Throughout the listing below, show every line in which "diagrams" occurs.

++++++++++

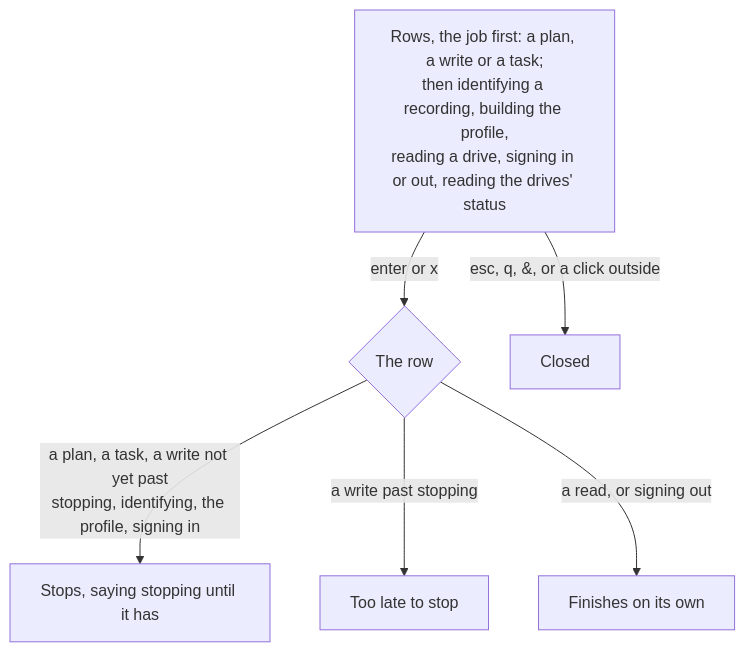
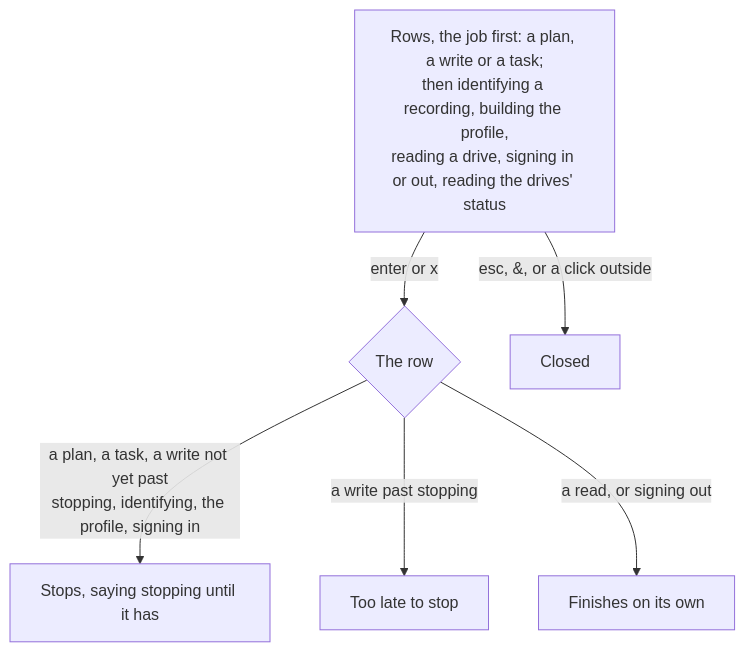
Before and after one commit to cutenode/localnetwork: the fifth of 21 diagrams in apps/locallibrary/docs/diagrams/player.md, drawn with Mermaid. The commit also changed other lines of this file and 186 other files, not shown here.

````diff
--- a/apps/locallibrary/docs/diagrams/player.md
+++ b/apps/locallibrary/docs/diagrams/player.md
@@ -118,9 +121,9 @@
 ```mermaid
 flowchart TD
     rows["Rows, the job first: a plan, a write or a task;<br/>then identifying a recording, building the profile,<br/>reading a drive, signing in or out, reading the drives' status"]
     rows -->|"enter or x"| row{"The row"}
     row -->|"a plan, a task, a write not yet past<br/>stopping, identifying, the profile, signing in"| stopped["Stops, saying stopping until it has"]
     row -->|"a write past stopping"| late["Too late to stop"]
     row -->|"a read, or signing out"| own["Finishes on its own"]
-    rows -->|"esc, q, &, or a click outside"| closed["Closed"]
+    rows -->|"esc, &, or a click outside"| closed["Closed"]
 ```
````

++++++++++

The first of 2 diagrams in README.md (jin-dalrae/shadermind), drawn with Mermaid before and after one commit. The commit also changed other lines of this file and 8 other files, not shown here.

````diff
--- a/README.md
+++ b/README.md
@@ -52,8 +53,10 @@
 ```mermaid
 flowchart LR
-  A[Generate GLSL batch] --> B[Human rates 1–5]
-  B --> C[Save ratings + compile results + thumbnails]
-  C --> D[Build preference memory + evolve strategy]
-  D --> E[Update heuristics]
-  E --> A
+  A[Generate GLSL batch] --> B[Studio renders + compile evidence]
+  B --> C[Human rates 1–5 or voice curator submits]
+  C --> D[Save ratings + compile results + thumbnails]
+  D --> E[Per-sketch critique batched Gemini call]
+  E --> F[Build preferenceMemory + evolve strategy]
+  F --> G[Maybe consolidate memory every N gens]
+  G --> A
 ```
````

++++++++++

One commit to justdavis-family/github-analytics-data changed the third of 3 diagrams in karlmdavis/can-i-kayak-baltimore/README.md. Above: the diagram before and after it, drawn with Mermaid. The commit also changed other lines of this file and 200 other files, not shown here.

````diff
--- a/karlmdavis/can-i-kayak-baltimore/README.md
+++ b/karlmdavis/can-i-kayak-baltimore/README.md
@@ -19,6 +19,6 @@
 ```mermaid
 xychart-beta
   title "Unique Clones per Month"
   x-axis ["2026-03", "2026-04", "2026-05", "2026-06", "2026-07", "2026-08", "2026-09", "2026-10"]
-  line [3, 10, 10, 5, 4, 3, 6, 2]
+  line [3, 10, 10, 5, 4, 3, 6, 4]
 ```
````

++++++++++

• RESULT FOR THIS EXERCISE:
Before and after one commit to cutenode/localnetwork: the fifth of 21 diagrams in apps/locallibrary/docs/diagrams/player.md, drawn with Mermaid. The commit also changed other lines of this file and 186 other files, not shown here.
--- a/apps/locallibrary/docs/diagrams/player.md
+++ b/apps/locallibrary/docs/diagrams/player.md
The first of 2 diagrams in README.md (jin-dalrae/shadermind), drawn with Mermaid before and after one commit. The commit also changed other lines of this file and 8 other files, not shown here.
One commit to justdavis-family/github-analytics-data changed the third of 3 diagrams in karlmdavis/can-i-kayak-baltimore/README.md. Above: the diagram before and after it, drawn with Mermaid. The commit also changed other lines of this file and 200 other files, not shown here.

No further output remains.